→ **Task data**:
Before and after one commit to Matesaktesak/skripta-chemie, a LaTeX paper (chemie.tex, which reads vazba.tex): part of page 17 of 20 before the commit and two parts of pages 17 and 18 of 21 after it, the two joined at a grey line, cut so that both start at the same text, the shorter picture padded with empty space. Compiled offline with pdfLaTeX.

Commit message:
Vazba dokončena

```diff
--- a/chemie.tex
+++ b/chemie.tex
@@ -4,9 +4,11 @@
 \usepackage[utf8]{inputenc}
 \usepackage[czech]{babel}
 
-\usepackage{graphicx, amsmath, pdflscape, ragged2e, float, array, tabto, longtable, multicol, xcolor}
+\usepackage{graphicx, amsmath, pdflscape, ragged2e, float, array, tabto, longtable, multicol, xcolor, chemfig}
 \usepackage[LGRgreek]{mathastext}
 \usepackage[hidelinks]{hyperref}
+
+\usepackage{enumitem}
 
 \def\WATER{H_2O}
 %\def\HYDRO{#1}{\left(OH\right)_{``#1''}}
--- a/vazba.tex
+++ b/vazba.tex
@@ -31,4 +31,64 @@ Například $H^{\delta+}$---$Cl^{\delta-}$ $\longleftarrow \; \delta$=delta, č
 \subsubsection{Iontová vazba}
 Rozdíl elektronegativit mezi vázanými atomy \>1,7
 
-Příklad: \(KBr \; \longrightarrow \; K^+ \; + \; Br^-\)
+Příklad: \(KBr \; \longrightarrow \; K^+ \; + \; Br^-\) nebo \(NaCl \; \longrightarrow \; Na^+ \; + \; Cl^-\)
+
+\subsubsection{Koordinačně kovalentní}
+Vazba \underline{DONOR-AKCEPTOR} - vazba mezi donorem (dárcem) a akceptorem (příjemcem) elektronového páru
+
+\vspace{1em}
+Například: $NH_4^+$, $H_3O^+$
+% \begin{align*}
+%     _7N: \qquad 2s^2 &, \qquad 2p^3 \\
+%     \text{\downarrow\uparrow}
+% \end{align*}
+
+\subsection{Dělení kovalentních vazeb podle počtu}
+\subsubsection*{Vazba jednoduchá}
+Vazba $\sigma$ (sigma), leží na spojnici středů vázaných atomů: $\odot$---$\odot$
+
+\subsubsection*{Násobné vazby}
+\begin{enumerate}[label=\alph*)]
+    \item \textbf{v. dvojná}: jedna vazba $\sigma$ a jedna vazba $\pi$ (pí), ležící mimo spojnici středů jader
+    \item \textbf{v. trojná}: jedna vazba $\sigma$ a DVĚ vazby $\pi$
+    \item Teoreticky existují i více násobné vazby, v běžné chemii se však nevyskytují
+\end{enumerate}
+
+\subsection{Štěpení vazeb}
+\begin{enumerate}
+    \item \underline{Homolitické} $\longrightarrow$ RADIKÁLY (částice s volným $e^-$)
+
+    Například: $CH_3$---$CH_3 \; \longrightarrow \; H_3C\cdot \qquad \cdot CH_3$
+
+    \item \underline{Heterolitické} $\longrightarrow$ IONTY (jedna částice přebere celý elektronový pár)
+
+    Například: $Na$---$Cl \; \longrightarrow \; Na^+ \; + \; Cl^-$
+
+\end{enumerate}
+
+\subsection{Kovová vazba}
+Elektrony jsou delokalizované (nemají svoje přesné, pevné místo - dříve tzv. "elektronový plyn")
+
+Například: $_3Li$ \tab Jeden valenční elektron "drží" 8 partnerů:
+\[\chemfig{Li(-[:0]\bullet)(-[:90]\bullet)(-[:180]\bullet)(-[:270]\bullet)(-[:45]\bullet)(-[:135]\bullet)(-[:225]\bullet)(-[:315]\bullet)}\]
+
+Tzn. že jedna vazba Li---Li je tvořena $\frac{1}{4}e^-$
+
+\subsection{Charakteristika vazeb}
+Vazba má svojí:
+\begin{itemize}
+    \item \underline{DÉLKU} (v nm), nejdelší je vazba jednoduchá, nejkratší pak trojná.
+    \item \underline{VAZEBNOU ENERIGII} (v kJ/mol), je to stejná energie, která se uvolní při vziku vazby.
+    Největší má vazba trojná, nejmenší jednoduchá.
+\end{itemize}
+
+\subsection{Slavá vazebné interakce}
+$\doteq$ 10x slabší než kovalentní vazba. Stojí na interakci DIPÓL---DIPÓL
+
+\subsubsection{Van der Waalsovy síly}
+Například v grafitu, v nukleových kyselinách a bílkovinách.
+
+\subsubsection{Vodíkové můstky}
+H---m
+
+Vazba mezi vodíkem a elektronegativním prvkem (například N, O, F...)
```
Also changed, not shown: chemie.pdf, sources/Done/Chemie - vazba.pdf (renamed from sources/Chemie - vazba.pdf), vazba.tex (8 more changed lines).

→ **Exercise details**: State how many lines of the listing hold the string "chemie", and add nothing else.

→ **Worked solution**: 4